I'd like the data below restated word for word, with the pictures left out.

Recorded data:
━━━━

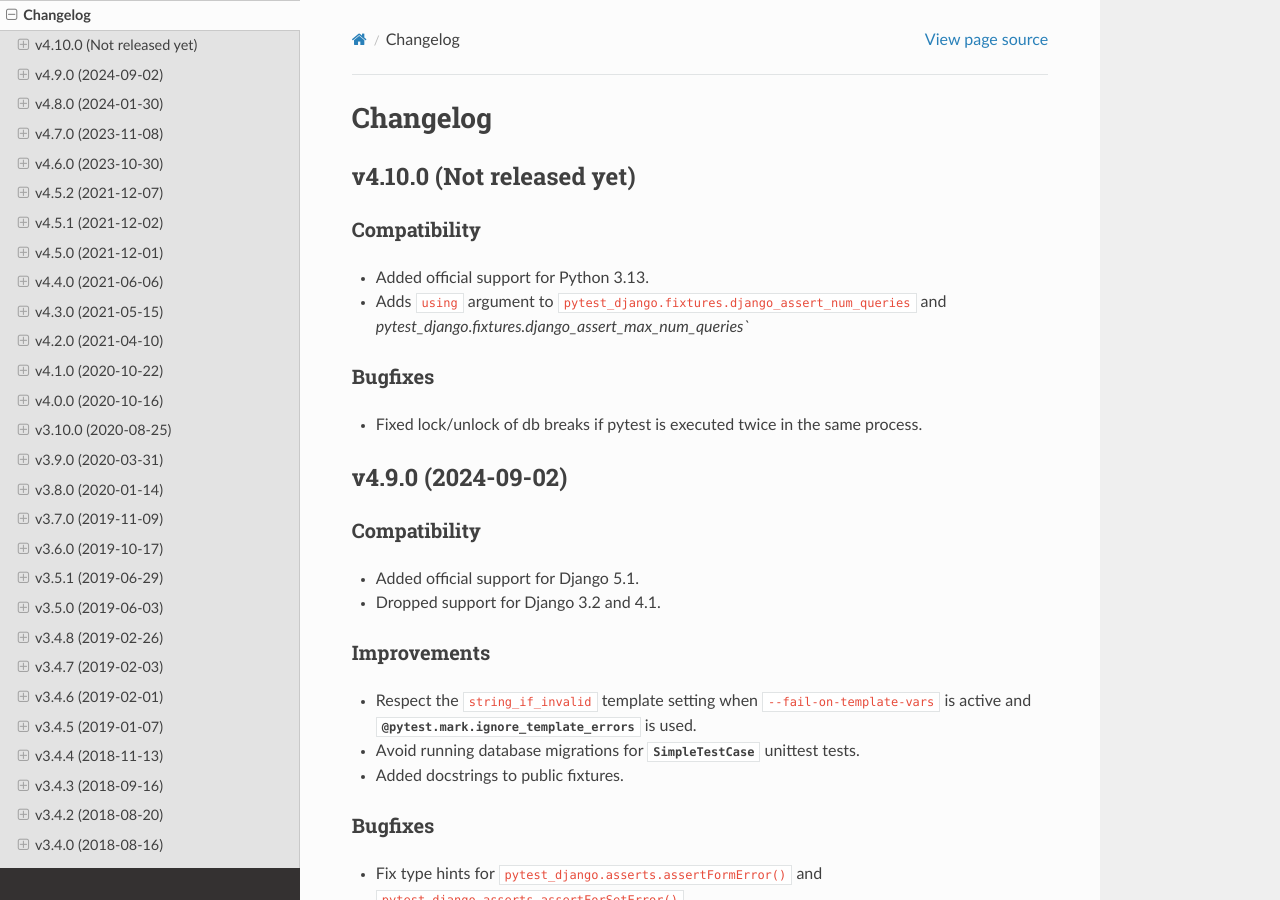
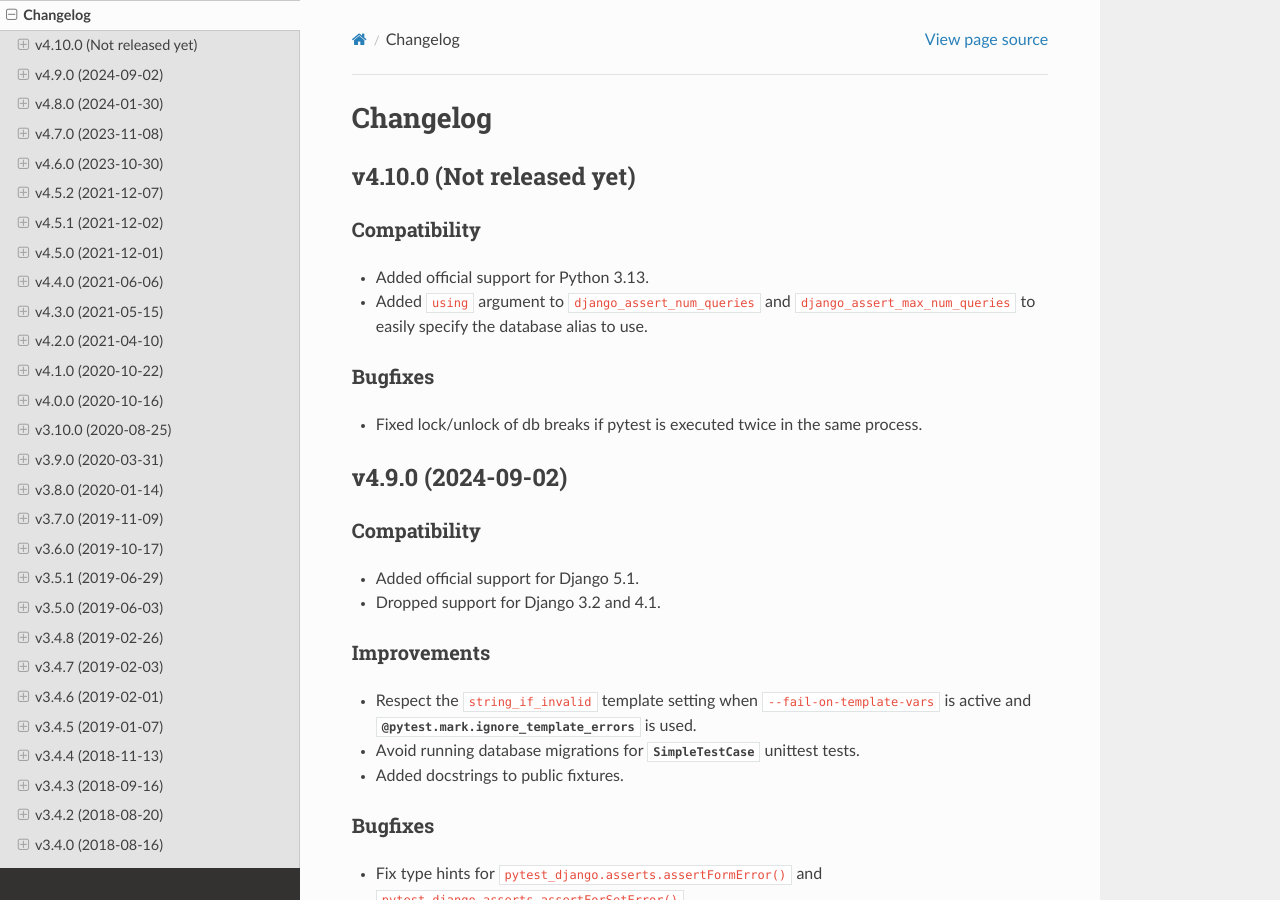
Before and after one commit to pytest-dev/pytest-django, a Sphinx documentation site: the page built from docs/changelog.rst, in a window 1280 px wide and 900 px high. Built offline with Sphinx 7.4.7 and the Read the Docs theme 3.1.0, drawn with Linux system fonts in a browser that asks for light colours; cross-references to code outside the pages are shown as plain code.

Commit message:
Update docs/changelog.rst

```diff
--- a/docs/changelog.rst
+++ b/docs/changelog.rst
@@ -9,8 +9,9 @@
 
 * Added official support for Python 3.13.
 
-* Adds ``using`` argument to ``pytest_django.fixtures.django_assert_num_queries``
-  and `pytest_django.fixtures.django_assert_max_num_queries``
+* Added ``using`` argument to :fixture:`django_assert_num_queries` and
+  :fixture:`django_assert_max_num_queries` to easily specify the database
+  alias to use.
 
 Bugfixes
 ^^^^^^^^
```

━━━━

Output:
Before and after one commit to pytest-dev/pytest-django, a Sphinx documentation site: the page built from docs/changelog.rst, in a window 1280 px wide and 900 px high. Built offline with Sphinx 7.4.7 and the Read the Docs theme 3.1.0, drawn with Linux system fonts in a browser that asks for light colours; cross-references to code outside the pages are shown as plain code.

Commit message:
Update docs/changelog.rst

```diff
--- a/docs/changelog.rst
+++ b/docs/changelog.rst
@@ -9,8 +9,9 @@
 
 * Added official support for Python 3.13.
 
-* Adds ``using`` argument to ``pytest_django.fixtures.django_assert_num_queries``
-  and `pytest_django.fixtures.django_assert_max_num_queries``
+* Added ``using`` argument to :fixture:`django_assert_num_queries` and
+  :fixture:`django_assert_max_num_queries` to easily specify the database
+  alias to use.
 
 Bugfixes
 ^^^^^^^^
```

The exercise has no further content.